Many aquatic plants grow from rhizomes or roots planted deep in the bottom of pond dirt or muck. In the garden pond, landscapers anchor these roots and rhizomes in clay containers or baskets filled with soil. Part of the work of cleaning a pond in spring involves splitting the roots of overcrowded plants or separating rhizomes that naturally replicate through division. Doing so can help overcrowding in ponds and make your plants healthier.
Time plant division for early spring when the weather is still cool and plants are dormant. Plants divided while dormant are less prone to shock from the division.
Remove the plant from the pot and rinse off the roots or rhizomes.
Cut the root ball or rhizome in two to four pieces. Cut water lilies along the natural breaks between the rhizome of the plant.
Fill a plastic aquatic net basket two-thirds full of a soil formulated for aquatic plants.
Place the root ball in the center of the basket.
Fill in around the sides of the plant with soil until the soil line is 1 inch from the top of the container.
Top off the soil with coarse sand. The sand will anchor the soil into the basket.

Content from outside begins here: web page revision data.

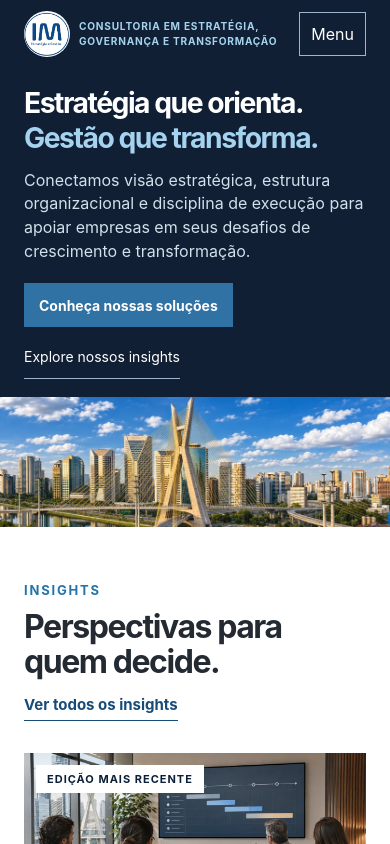
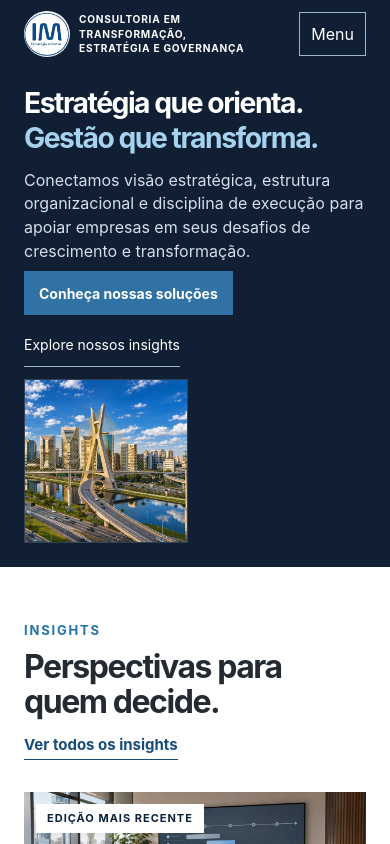
Before and after one commit to IMGestao/imgestao-site, a React (Vite) app: page / in a window 390 px wide. Shown: the top 844 px of the page. Built offline with nearby package versions, Linux system fonts and the light colour scheme.

Commit message:
Position square homepage photo left and unify white institutional brand across routes

```diff
--- a/scripts/validate-seo.mjs
+++ b/scripts/validate-seo.mjs
@@ -32,6 +32,7 @@ assert(themes.every(t => t.related.every(slug => slug !== t.slug && getTheme(slu
 const titles = new Set();
 for (const route of routes) {
   const html = read(route === "/" ? "index.html" : route.slice(1) + ".html");
+  assert(html.includes('class="rd-brand-positioning">Consultoria em transformação,<br/>estratégia e governança'), route + ": posicionamento institucional padronizado");
   for (const removed of removedPages) assert(!html.includes(removed), route + ": sem referência a " + removed);
   assert(!html.includes("Sugerir uma correção"), route + ": sem canal editorial de correções");
   assert(!legacyHost.test(html), route + ": sem domínio antigo no HTML");
@@ -103,7 +104,7 @@ assert(home.includes('class="rd-header rd-header-home"'), "Home: cabeçalho inst
 assert(home.includes('Estratégia que orienta.') && home.includes('Gestão que transforma.'), "Home: proposta de valor preservada");
 assert(home.includes('src="/im-hero-panoramico.webp"') && fs.existsSync(path.join("dist", "im-hero-panoramico.webp")), "Home: fotografia panorâmica disponível");
 assert(home.includes('srcSet="/im-hero-panoramico-836.webp 836w, /im-hero-panoramico.webp 1536w"') && fs.existsSync(path.join("dist", "im-hero-panoramico-836.webp")), "Home: versões responsivas da fotografia panorâmica disponíveis");
-assert(home.includes('class="rd-article-visual rd-hero-panorama"'), "Home: imagem usa o mesmo componente visual responsivo dos artigos");
+assert(home.includes('class="rd-hero-panorama"'), "Home: imagem institucional responsiva");
 assert(home.includes('href="#atuacao"') && home.includes('href="#insights"'), "Home: chamadas para ação preservadas");
 assert(!hub.includes('rd-header-home'), "Demais páginas: cabeçalho preservado");
 assert(hub.includes('href="/glossario"') && hub.indexOf('id="insights-glossary"') > hub.indexOf('id="all-insights"'), "Glossário rastreável ao final dos Insights");
--- a/src/index.css
+++ b/src/index.css
@@ -641,43 +641,42 @@ img {
 .rd-header-home .rd-header-inner{min-height:clamp(84px,8.4vw,170px);gap:clamp(18px,2vw,40px)}
 .rd-header-home .rd-brand{gap:clamp(12px,1.2vw,24px);min-width:0}
 .rd-header-home .rd-logo{flex:none;width:clamp(52px,4.7vw,96px);height:clamp(52px,4.7vw,96px)}
-.rd-brand-positioning{color:#a5d3ef;text-transform:uppercase;font-size:clamp(11px,1.15vw,24px);line-height:1.45;letter-spacing:.105em}
+.rd-brand-positioning{color:#fff;text-transform:uppercase;font-size:clamp(11px,1.15vw,24px);line-height:1.45;letter-spacing:.105em}
+.rd-header:not(.rd-header-home) .rd-brand-positioning{font-size:clamp(11px,1.1vw,15px)}
 .rd-header-home .rd-nav{font-size:clamp(15px,1.35vw,28px);gap:clamp(20px,2.5vw,52px);white-space:nowrap}
 .rd-header-home .rd-header-cta{font-size:inherit;padding:clamp(12px,1.3vw,26px) clamp(22px,2vw,42px)}
 .rd-hero{border-top:0}
-.rd-hero-intro{padding-top:clamp(28px,2.9vw,60px);padding-bottom:clamp(28px,1.8vw,38px)}
-.rd-hero .rd-hero-intro h1{font-size:clamp(42px,4.7vw,96px);line-height:1.045;font-weight:700;letter-spacing:-.052em;margin:0}
+.rd-hero-layout{display:grid;grid-template-columns:minmax(0,clamp(180px,23vw,320px)) minmax(0,1fr);grid-template-areas:"photo copy";align-items:center;gap:clamp(28px,4vw,76px);padding-block:clamp(30px,4vw,76px)}
+.rd-hero-intro{grid-area:copy;min-width:0}
+.rd-hero .rd-hero-intro h1{font-size:clamp(34px,4.1vw,78px);line-height:1.1;font-weight:700;letter-spacing:-.052em;margin:0}
 .rd-hero-intro h1 span{display:block;color:#fff}
-.rd-hero-intro h1 span:last-child{color:#a5d3ef;text-align:right;margin-top:.08em}
-.rd-hero-intro>p{max-width:31em;margin:clamp(26px,2.2vw,46px) auto 0;font-size:clamp(17px,1.59vw,33px);line-height:1.66;color:#d2e0eb}
-.rd-hero-panorama{height:auto;aspect-ratio:5/1}
-.rd-hero-panorama img{object-position:center 18%}
-.rd-hero-actions{display:flex;align-items:center;justify-content:center;gap:clamp(24px,2.2vw,46px);padding-block:clamp(17px,1.2vw,26px) clamp(22px,1.9vw,40px)}
+.rd-hero-intro h1 span:last-child{color:#a5d3ef;text-align:left;margin-top:.08em}
+.rd-hero-intro>p{max-width:38em;margin:clamp(16px,1.8vw,30px) 0 0;font-size:clamp(17px,1.4vw,26px);line-height:1.6;color:#d2e0eb}
+.rd-hero-image-shell{grid-area:photo;width:100%;min-width:0}
+.rd-hero-panorama{width:100%;aspect-ratio:1;overflow:hidden;border:1px solid #ffffff25}
+.rd-hero-panorama img{display:block;width:100%;height:100%;object-fit:cover;object-position:center}
+.rd-hero-actions{display:flex;align-items:center;flex-wrap:wrap;justify-content:flex-start;gap:clamp(16px,2.2vw,32px);padding-top:clamp(17px,1.8vw,30px)}
 .rd-hero-actions .rd-button{background:#3072a4;font-size:clamp(15px,1.4vw,29px);padding:clamp(14px,1.3vw,27px) clamp(22px,2vw,42px);text-align:center}
 .rd-hero-actions .rd-button:hover{background:#185d91}
 .rd-hero-actions .rd-hero-link{font-size:clamp(15px,1.4vw,29px)}
 .rd-header-home~main [id]{scroll-margin-top:calc(clamp(84px,8.4vw,170px) + 20px)}
 @media(max-width:1100px){
-  .rd-header-home .rd-header-inner{flex-wrap:wrap;gap:12px;padding-block:12px}
-  .rd-header-home .rd-menu-toggle{display:block}
-  .rd-header-home .rd-nav{display:none;width:100%;align-items:stretch;flex-direction:column;gap:6px;padding:10px 0 12px;white-space:normal}
-  .rd-header-home .rd-nav-open{display:flex}
-  .rd-hero-panorama{aspect-ratio:4/1}
-  .rd-hero-panorama img{object-position:center 20%}
+  .rd-header .rd-header-inner{flex-wrap:wrap;gap:12px;padding-block:12px}
+  .rd-header .rd-menu-toggle{display:block}
+  .rd-header .rd-nav{display:none;width:100%;align-items:stretch;flex-direction:column;gap:6px;padding:10px 0 12px;white-space:normal}
+  .rd-header .rd-nav-open{display:flex}
 }
 @media(max-width:860px){
   .rd-hero .rd-hero-intro h1{font-size:clamp(35px,6.5vw,58px);line-height:1.1}
   .rd-hero-intro h1 span:last-child{text-align:left;margin-top:.12em}
   .rd-hero-intro>p{margin-inline:0;max-width:36em}
-  .rd-hero-panorama{aspect-ratio:7/2}
-  .rd-hero-panorama img{object-position:center 24%}
   .rd-hero-actions{flex-wrap:wrap;justify-content:flex-start;padding-block:24px 32px;gap:20px}
 }
 @media(max-width:520px){
-  .rd-header-home .rd-brand{flex:1;gap:9px}
-  .rd-header-home .rd-logo{width:46px;height:46px}
-  .rd-brand-positioning{font-size:clamp(9px,2.6vw,12px);letter-spacing:.075em}
-  .rd-header-home .rd-menu-toggle{padding:9px 11px;flex:none}
+  .rd-header .rd-brand{flex:1;min-width:0;gap:9px}
+  .rd-header .rd-logo{width:46px;height:46px;flex:none}
+  .rd-header .rd-brand-positioning,.rd-header:not(.rd-header-home) .rd-brand-positioning{font-size:clamp(9px,2.6vw,12px);letter-spacing:.075em}
+  .rd-header .rd-menu-toggle{padding:9px 11px;flex:none}
   .rd-hero-actions{align-items:flex-start;flex-direction:column}
 }
 
@@ -685,17 +684,15 @@ img {
 @media(max-width:767px){
   .rd-header-home .rd-header-inner{min-height:68px;padding-block:10px}
   .rd-header-home .rd-menu-toggle{min-height:44px}
-  .rd-hero{display:flex;flex-direction:column}
-  .rd-hero-intro{padding-top:20px;padding-bottom:12px}
+  .rd-hero-layout{grid-template-columns:minmax(0,1fr);grid-template-areas:"copy" "photo";gap:12px;padding-block:20px 24px}
+  .rd-hero-intro{padding:0}
   .rd-hero .rd-hero-intro h1{font-size:clamp(1.75rem,7.25vw,2.125rem);line-height:1.12}
   .rd-hero-intro h1 span:last-child{margin-top:.12em}
   .rd-hero-intro>p{font-size:1rem;line-height:1.48;margin-top:14px}
-  .rd-hero-actions{order:1;flex-direction:row;flex-wrap:wrap;align-items:center;justify-content:flex-start;gap:8px 16px;padding-block:8px 18px}
+  .rd-hero-actions{flex-direction:row;flex-wrap:wrap;align-items:center;justify-content:flex-start;gap:8px 16px;padding-block:8px 0}
   .rd-hero-actions .rd-button{min-height:44px;padding:10px 14px;font-size:.875rem}
   .rd-hero-actions .rd-hero-link{display:inline-flex;align-items:center;min-height:44px;font-size:.875rem;padding-block:0}
-  .rd-hero-image-shell{order:2;width:100%}
-  .rd-hero-panorama{aspect-ratio:3/1}
-  .rd-hero-panorama img{object-position:center 29%}
+  .rd-hero-image-shell{width:min(42vw,180px);justify-self:start}
 }
 
 
--- a/src/shared/layout/Hero.jsx
+++ b/src/shared/layout/Hero.jsx
@@ -1,18 +1,20 @@
 export default function Hero() {
   return (
     <section className="rd-hero">
-      <div className="rd-panoramic-shell rd-hero-intro">
-        <h1><span>Estratégia que orienta.</span>{" "}<span>Gestão que transforma.</span></h1>
-        <p>Conectamos visão estratégica, estrutura organizacional e disciplina de execução para apoiar empresas em seus desafios de crescimento e transformação.</p>
-      </div>
-      <div className="mx-auto max-w-7xl px-6 lg:px-8 rd-hero-image-shell">
-        <div className="rd-article-visual rd-hero-panorama">
-          <img src="/im-hero-panoramico.webp" srcSet="/im-hero-panoramico-836.webp 836w, /im-hero-panoramico.webp 1536w" sizes="(max-width: 860px) 100vw, (max-width: 1023px) calc(100vw - 3rem), (max-width: 1279px) calc(100vw - 4rem), 76rem" width="1536" height="1024" alt="Reconstituição da Ponte Estaiada Octávio Frias de Oliveira, Rio Pinheiros e edifícios da Berrini, sob céu azul com nuvens, em São Paulo" fetchPriority="high" loading="eager" />
+      <div className="rd-panoramic-shell rd-hero-layout">
+        <div className="rd-hero-intro">
+          <h1><span>Estratégia que orienta.</span>{" "}<span>Gestão que transforma.</span></h1>
+          <p>Conectamos visão estratégica, estrutura organizacional e disciplina de execução para apoiar empresas em seus desafios de crescimento e transformação.</p>
+          <div className="rd-hero-actions">
+            <a href="#atuacao" className="rd-button">Conheça nossas soluções</a>
+            <a href="#insights" className="rd-hero-link">Explore nossos insights</a>
+          </div>
         </div>
-      </div>
-      <div className="rd-panoramic-shell rd-hero-actions">
-        <a href="#atuacao" className="rd-button">Conheça nossas soluções</a>
-        <a href="#insights" className="rd-hero-link">Explore nossos insights</a>
+        <div className="rd-hero-image-shell">
+          <div className="rd-hero-panorama">
+            <img src="/im-hero-panoramico.webp" srcSet="/im-hero-panoramico-836.webp 836w, /im-hero-panoramico.webp 1536w" sizes="(max-width: 767px) 180px, (max-width: 1391px) 23vw, 320px" width="1536" height="1024" alt="Reconstituição da Ponte Estaiada Octávio Frias de Oliveira, Rio Pinheiros e edifícios da Berrini, sob céu azul com nuvens, em São Paulo" fetchPriority="high" loading="eager" />
+          </div>
+        </div>
       </div>
     </section>
   );
--- a/src/shared/layout/SiteHeader.jsx
+++ b/src/shared/layout/SiteHeader.jsx
@@ -19,7 +19,7 @@ export default function SiteHeader() {
       <div className={`${isHome ? "rd-panoramic-shell" : "rd-shell"} rd-header-inner`}>
         <Link to="/" className="rd-brand" onClick={() => setOpen(false)}>
           <span className="rd-logo"><img src={logo} alt="IM Estratégia e Gestão" /></span>
-          {isHome ? <span className="rd-brand-positioning">Consultoria em estratégia,<br />governança e transformação</span> : <span>ESTRATÉGIA<br />E GESTÃO</span>}
+          <span className="rd-brand-positioning">Consultoria em transformação,<br />estratégia e governança</span>
         </Link>
         <button className="rd-menu-toggle" type="button" aria-expanded={open} aria-controls="rd-nav" onClick={() => setOpen(!open)}>
           {open ? "Fechar" : "Menu"}
```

Water the container and place it back into the pond. Discard, give away or repot the remaining divisions of the plant.